▶ _WHAT YOU NEED TO DO_:
All of the entries below must be copied out exactly.

◇ ◇ ◇ ◇ ◇

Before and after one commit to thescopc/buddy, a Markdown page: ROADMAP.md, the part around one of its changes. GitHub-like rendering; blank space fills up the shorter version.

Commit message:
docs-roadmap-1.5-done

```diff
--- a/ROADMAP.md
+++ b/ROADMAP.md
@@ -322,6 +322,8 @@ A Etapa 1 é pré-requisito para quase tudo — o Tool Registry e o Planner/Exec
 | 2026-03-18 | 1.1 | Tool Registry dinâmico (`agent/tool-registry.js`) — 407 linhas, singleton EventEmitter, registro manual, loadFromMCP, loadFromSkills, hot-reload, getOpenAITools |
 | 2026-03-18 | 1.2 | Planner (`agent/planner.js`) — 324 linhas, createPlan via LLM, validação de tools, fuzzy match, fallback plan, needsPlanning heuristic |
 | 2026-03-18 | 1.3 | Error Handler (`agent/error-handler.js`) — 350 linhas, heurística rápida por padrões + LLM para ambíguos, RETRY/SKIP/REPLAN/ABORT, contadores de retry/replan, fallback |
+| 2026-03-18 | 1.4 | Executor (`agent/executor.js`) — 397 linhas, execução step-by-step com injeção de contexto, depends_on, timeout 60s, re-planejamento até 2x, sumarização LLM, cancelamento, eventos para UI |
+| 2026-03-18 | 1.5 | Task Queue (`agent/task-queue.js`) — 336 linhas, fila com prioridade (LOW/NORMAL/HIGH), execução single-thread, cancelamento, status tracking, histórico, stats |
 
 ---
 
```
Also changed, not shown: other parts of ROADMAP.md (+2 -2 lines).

◇ ◇ ◇ ◇ ◇

▶ _EXERCISE ANSWER_:
Before and after one commit to thescopc/buddy, a Markdown page: ROADMAP.md, the part around one of its changes. GitHub-like rendering; blank space fills up the shorter version.

Commit message:
docs-roadmap-1.5-done

```diff
--- a/ROADMAP.md
+++ b/ROADMAP.md
@@ -322,6 +322,8 @@ A Etapa 1 é pré-requisito para quase tudo — o Tool Registry e o Planner/Exec
 | 2026-03-18 | 1.1 | Tool Registry dinâmico (`agent/tool-registry.js`) — 407 linhas, singleton EventEmitter, registro manual, loadFromMCP, loadFromSkills, hot-reload, getOpenAITools |
 | 2026-03-18 | 1.2 | Planner (`agent/planner.js`) — 324 linhas, createPlan via LLM, validação de tools, fuzzy match, fallback plan, needsPlanning heuristic |
 | 2026-03-18 | 1.3 | Error Handler (`agent/error-handler.js`) — 350 linhas, heurística rápida por padrões + LLM para ambíguos, RETRY/SKIP/REPLAN/ABORT, contadores de retry/replan, fallback |
+| 2026-03-18 | 1.4 | Executor (`agent/executor.js`) — 397 linhas, execução step-by-step com injeção de contexto, depends_on, timeout 60s, re-planejamento até 2x, sumarização LLM, cancelamento, eventos para UI |
+| 2026-03-18 | 1.5 | Task Queue (`agent/task-queue.js`) — 336 linhas, fila com prioridade (LOW/NORMAL/HIGH), execução single-thread, cancelamento, status tracking, histórico, stats |
 
 ---
 
```
Also changed, not shown: other parts of ROADMAP.md (+2 -2 lines).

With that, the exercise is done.